Those hostages, prey recall, were officers and officials of teh government, not their famillies - nor, cf. krondstadt, were they the famillies of workers...
: All of this, too, was in the 'proletarian cause' you seem to carelessly disregard.
No disregard at all, however, since the essence of Marxian thinking is to examine social relations, it is behooven of us to examine the social relation implicit in a Terror and see whether it is actually effective in teh service of the workers' interests - I think the clear evidence is that it is not.
Violence is hopelessly impractical - every dead person is a brother, mother, sister, friend - all of which causes bad blood. Further, the terror is the tool of a minority, it is necessary for a minority to impose its will, a socialist movement would have no need of terror, or the essentially counter-revolutionary social relations of a terror.

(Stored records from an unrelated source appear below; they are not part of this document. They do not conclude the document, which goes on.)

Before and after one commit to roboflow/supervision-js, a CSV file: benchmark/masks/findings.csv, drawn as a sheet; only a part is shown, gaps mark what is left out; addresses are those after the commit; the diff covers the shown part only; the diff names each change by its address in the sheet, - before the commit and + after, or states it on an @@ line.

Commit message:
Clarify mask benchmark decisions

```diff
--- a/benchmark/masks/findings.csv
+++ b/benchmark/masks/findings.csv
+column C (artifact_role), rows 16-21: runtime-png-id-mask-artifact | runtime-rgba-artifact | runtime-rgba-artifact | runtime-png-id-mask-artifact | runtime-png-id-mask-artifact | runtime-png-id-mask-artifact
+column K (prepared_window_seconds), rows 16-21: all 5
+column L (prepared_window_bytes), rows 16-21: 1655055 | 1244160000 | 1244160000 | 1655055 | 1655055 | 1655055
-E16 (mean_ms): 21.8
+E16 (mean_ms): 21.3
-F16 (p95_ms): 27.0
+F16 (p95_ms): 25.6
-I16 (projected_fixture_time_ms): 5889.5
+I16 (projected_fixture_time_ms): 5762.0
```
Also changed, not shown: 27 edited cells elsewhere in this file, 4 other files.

: That's right. Can't tell the difference between capitalists and Marxists anymore, RD?
Strangely, Trotsky also imprisoned proles, and executed more than enough - the cheka imprisoned non-party proles to help gerrymander the soviets - precious few capitalists were on teh recieving end of the red terror.

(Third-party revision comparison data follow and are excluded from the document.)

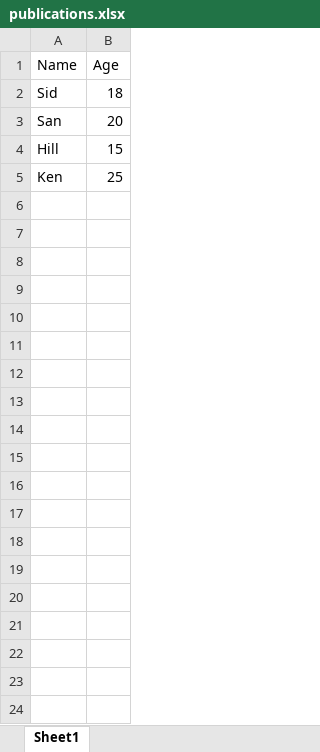
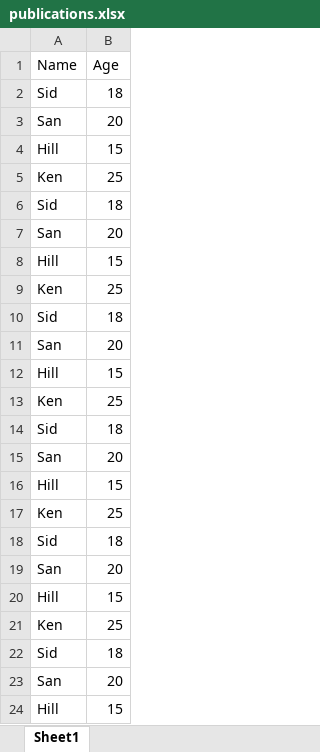
Before and after one commit to i-see-pixels/ml_lab, an Excel workbook: data/publications.xlsx, sheet Sheet1, drawn as a sheet; only a part is shown; values as stored, in another font and other column widths than the file's, no borders; the diff covers the shown part only; the diff names each change by its address in the sheet, - before the commit and + after, or states it on an @@ line.

Commit message:
added pagination in publications page

```diff
--- a/data/publications.xlsx (sheet Sheet1)
+++ b/data/publications.xlsx (sheet Sheet1)
+row 6: Sid | 18
+row 7: San | 20
+row 8: Hill | 15
+row 9: Ken | 25
+row 10: Sid | 18
+row 11: San | 20
+row 12: Hill | 15
+row 13: Ken | 25
+row 14: Sid | 18
+row 15: San | 20
+row 16: Hill | 15
+row 17: Ken | 25
+row 18: Sid | 18
+row 19: San | 20
+row 20: Hill | 15
+row 21: Ken | 25
+row 22: Sid | 18
+row 23: San | 20
+row 24: Hill | 15
```
Also changed, not shown: 109 added rows elsewhere in this sheet, 4 other files.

Further, who is to decide exactly who is acting in the class interest of the proles? It seems, according to trotsky's logic, that any bugger can decide that he is acting in the class interest of the working class, and justify his actions.
: The real amusement is that you call yourself a Marxist.
Well, I looked at my 'marxist contract', and it doesn't seem to include supporting rule by terror.
The acme of Marxian 'ethics' must surely be that humans ought to be in a position to be an end in themselves (quasi kantian stylee), to develop their full human (i.e. social) potential. Violence is inherently anti-social, counter productive, and destructive of necessary resources. Surely it is encumbant upon revolutionaries to avoid violence where ever possible - and political democracy presents us with that possibility - as Marx observed to teh workers of hollabnd (and England).
"Parties do not make revolutions, only nations" Marx, interview with Chicago tribune - interesting quote methinks, just randomly bubbled to my mind...